“I found my place in the bigger picture of it to be really fascinating,” says Michelle, now Strategic Finance Director. Her 18-year career with AlixPartners has encompassed turnaround and restructuring, bankruptcy, and risk advisory projects, and has taken her from client services to business development as she moved through different phases of life.

She first interviewed with AlixPartners at a university job fair, finding in conversations with other organizations that she couldn't “envision being able to operate in the dynamic” as a woman. AlixPartners was different and seemed collegial; a place where she could thrive.

A decade later, Michelle found that heavy travel didn’t mesh well with new parenthood. She knew she ultimately didn’t want to make that kind of schedule work, but found a different way to keep fueling her career while enjoying her family. “Even if you're sure about the trade-offs, it's hard to give up that career-first mindset,” explains Michelle.

She was asked to work on the Bernard L. Madoff Investment Securities case, which allowed her to remain close to her family while working on a team to recover and distribute $17.5 billion in estimates assets lost by Madoff investors.

Having moved to California, her next role was as lead on the Gymboree bankruptcy case—the first time she was the primary contact for the client and the top brass on a large team.

That work brought her close to Gymboree executive Jessica Ross, who is now chief financial officer at Frontdoor. “She had two kids and she was whip smart and she had a huge team reporting to her,” says Michelle. “I remember thinking, wow, she’s really running the show here.”

At the conclusion of this project, Michelle found she was looking for a change from client-facing consulting work and elected to take advantage of AlixPartners’ sabbatical program, which provides a three-month break for senior employees at the firm.

The pandemic limited her options for traveling the world, but she dedicated herself to exploring hikes close to San Francisco and documenting them on Instagram, while allowing herself to
reflect on what she wanted her next chapter to look like.

Michelle worked on a Quick Strike business-development project upon return at the encouraging of a colleague at the time. The exposure and connections she made on that project ultimately led to an offer from the Strategic Finance team.
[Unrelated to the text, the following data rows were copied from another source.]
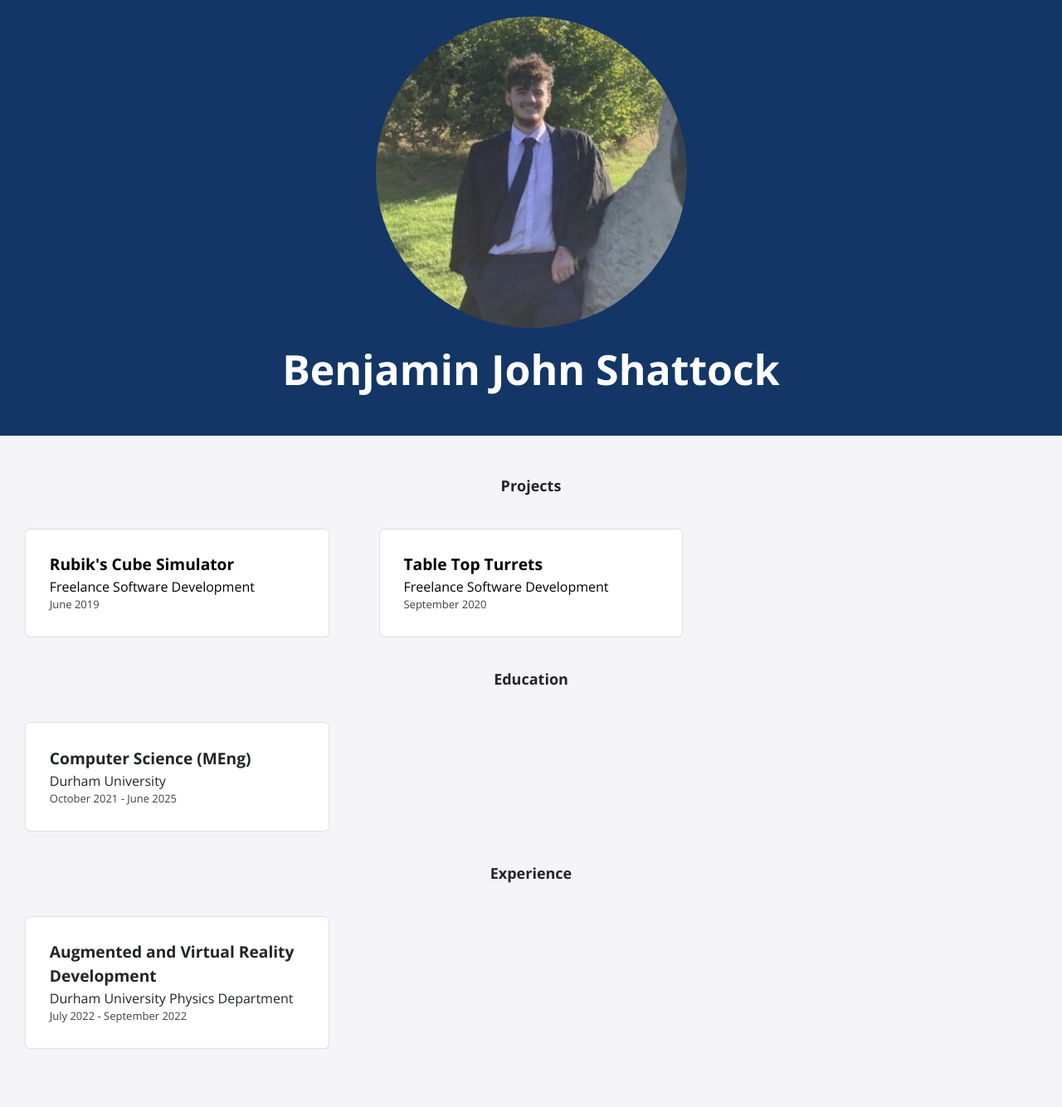
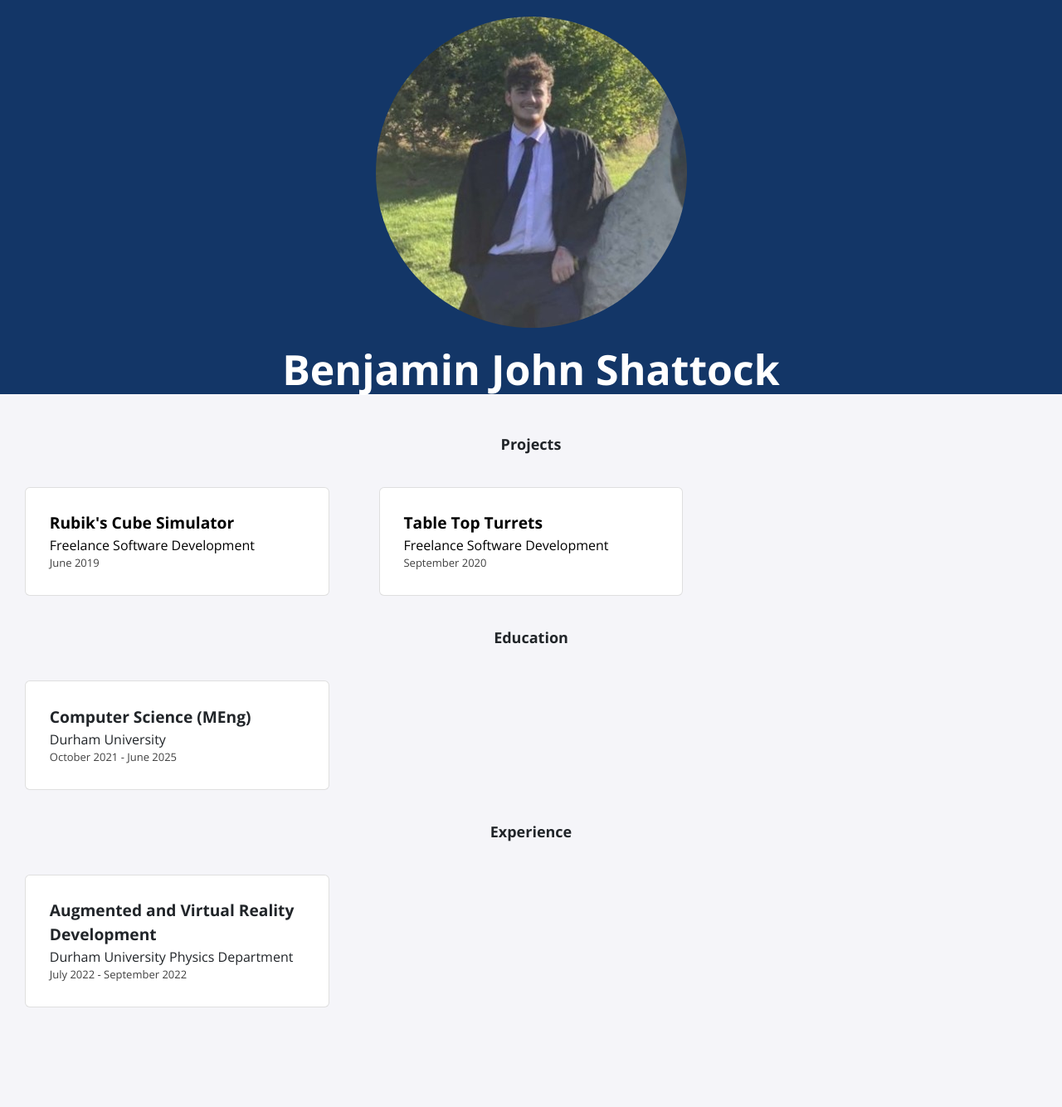
Before and after one commit to shatt-s/shatt-s.github.io, a Jekyll site: the page built from index.html, in a window 1280 px wide. Shown: the whole page at 83% size. Built offline with Jekyll 4.4.1, drawn with Linux system fonts in a browser that asks for light colours; nearby versions of some CDN libraries; after the commit the page ends 1284 px from its top, so only the background shows below that.

Commit message:
Update profile.scss

```diff
--- a/_sass/profile.scss
+++ b/_sass/profile.scss
@@ -7,7 +7,7 @@
         font-size: 50px;
         font-weight: 700;
         color: white;
-        padding-bottom: 50px;
+        margin-bottom: 50px;
     }
 
     img {
```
Although Michelle wasn’t initially convinced that she was the right fit, her colleagues were confident she would be successful in the new role.

They were right. “I realized after I got into the role, it was less about being technical on the finance side, and more about having executive presence and being able to work through strategic problems, being able to manage and develop a team,” says Michelle, “and I had been building those skills throughout the 16 prior years I had been at the firm. I was still at AlixPartners, but it felt like a whole new job.”

Michelle is committed to paying the investment forward. She is dedicated to developing and supporting the other women on the Strategic Finance team, she has a mentee in corporate services as well as a buddy through AlixPartners’ New Parents’ Buddy program, and is a member of several employee resource groups (ERGs), including Women’s Empowerment Matters (WEM) and Caregivers and Parents (CAPE).

“The real magic happens in the deeper one-on-one relationships, which the ERGs and communities facilitate,” she says.

Even with a diverse and successful corporate career under her belt, it’s taken Michelle time to realize how much she has to offer to those who come behind her, advising others to acknowledge and celebrate their worth in real time.

“While it’s sometimes hard for women to give themselves credit for the things they've done well and what they're capable of, that’s less of a challenge when you’re a part of a team that values, recognizes and encourages achievement.”

Life at AlixPartnersExplore roles on Michelle's team